The concentration of neomycin was serially determined in the bile, serum, and urine of four patients. Biliary concentrations were higher, or of the same order of magnitude, after intramuscular than after oral administration of the drug. Therefore enterohepatic circulation of neomycin is unlikely.
Radioactive fat-absorption tests following the reduction of serum cholesterol by longterm oral administration of neomycin showed that the absorption of dietary fats was normal in two patients and delayed but complete in two other subjects, suggesting that the cholesterol-reducing activity of neomycin is not dependent on its effect on absorption of dietary fats.

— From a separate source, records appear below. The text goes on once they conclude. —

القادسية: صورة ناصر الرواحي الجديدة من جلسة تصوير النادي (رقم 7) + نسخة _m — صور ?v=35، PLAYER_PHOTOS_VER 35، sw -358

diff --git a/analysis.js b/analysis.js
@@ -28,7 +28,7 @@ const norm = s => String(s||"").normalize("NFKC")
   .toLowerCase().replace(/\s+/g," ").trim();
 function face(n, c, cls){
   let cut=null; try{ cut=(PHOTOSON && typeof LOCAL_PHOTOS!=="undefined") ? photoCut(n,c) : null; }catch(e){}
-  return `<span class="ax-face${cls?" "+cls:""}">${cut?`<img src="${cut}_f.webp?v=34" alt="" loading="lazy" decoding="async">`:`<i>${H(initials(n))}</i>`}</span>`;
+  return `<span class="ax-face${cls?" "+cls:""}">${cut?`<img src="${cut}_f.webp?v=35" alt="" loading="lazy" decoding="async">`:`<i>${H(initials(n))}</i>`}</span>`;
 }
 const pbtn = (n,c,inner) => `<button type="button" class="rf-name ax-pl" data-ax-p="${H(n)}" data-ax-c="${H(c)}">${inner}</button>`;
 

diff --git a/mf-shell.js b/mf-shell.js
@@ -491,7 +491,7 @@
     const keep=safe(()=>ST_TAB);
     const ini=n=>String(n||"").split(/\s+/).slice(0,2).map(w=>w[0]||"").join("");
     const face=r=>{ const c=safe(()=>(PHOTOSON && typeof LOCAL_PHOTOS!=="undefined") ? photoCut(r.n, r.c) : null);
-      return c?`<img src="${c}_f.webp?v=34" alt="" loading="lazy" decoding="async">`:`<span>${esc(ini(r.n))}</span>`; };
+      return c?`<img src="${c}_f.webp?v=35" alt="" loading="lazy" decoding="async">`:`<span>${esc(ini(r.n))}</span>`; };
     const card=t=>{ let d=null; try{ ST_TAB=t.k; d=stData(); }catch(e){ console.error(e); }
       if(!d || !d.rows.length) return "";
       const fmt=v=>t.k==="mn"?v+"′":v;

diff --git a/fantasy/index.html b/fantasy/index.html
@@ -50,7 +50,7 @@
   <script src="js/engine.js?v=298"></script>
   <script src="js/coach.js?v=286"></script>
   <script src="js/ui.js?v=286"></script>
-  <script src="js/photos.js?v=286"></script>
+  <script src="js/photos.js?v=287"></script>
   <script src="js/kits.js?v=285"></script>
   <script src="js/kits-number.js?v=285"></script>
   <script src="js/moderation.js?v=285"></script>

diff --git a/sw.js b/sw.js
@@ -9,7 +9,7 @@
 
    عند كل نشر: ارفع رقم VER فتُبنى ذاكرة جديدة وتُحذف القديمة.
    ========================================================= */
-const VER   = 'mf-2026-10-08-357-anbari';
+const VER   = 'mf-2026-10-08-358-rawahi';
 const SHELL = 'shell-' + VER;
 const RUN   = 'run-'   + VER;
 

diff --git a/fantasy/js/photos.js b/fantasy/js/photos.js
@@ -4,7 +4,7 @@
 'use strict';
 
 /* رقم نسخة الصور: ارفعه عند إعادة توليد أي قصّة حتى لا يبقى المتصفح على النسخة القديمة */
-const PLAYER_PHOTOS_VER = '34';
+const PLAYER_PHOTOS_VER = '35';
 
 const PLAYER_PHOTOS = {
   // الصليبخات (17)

The daily oral administration for 5 to 23 weeks of 8 to 12 Gm. of para-aminosalicylic acid to 15 patients lowered serum cholesterol concentrations significantly in each experiment by 14 to 44 per cet (average: 26 per cent), whereas daily doses varying between 2 and 6 Gm. reduced cholesterol less markedly. The daily addition of 2 Gm. of oral neomycin to high doses of para-aminosalicylic acid did not result in further lowering of serum cholesterol concentration.
The administration of neamine (500 mg. daily), kanamycin (1 Gm. daily) and chlortetracycline (1 or 1.5 Gm. daily) lowered serum cholesterol concentrations, although less markedly than neomycin or para-amino-salicylic acid.
The oral administration of phthalylsulfathiazole, isoniazid, penicillin, dihydrostreptomycin, oxytetracycline, chloramphenicol, polymyxin, erythromycin, novobiocin, bacitracin, and viomycin failed to alter serum cholesterol concentrations.
The possible role of the intestinal bacterial flora in the cholesterol-lowering effect of neomycin and other antibacterial drugs, and the general relationship of intestinal bacteria to cholesterol metabolism, were discussed.
- © 1961 American Heart Association, Inc.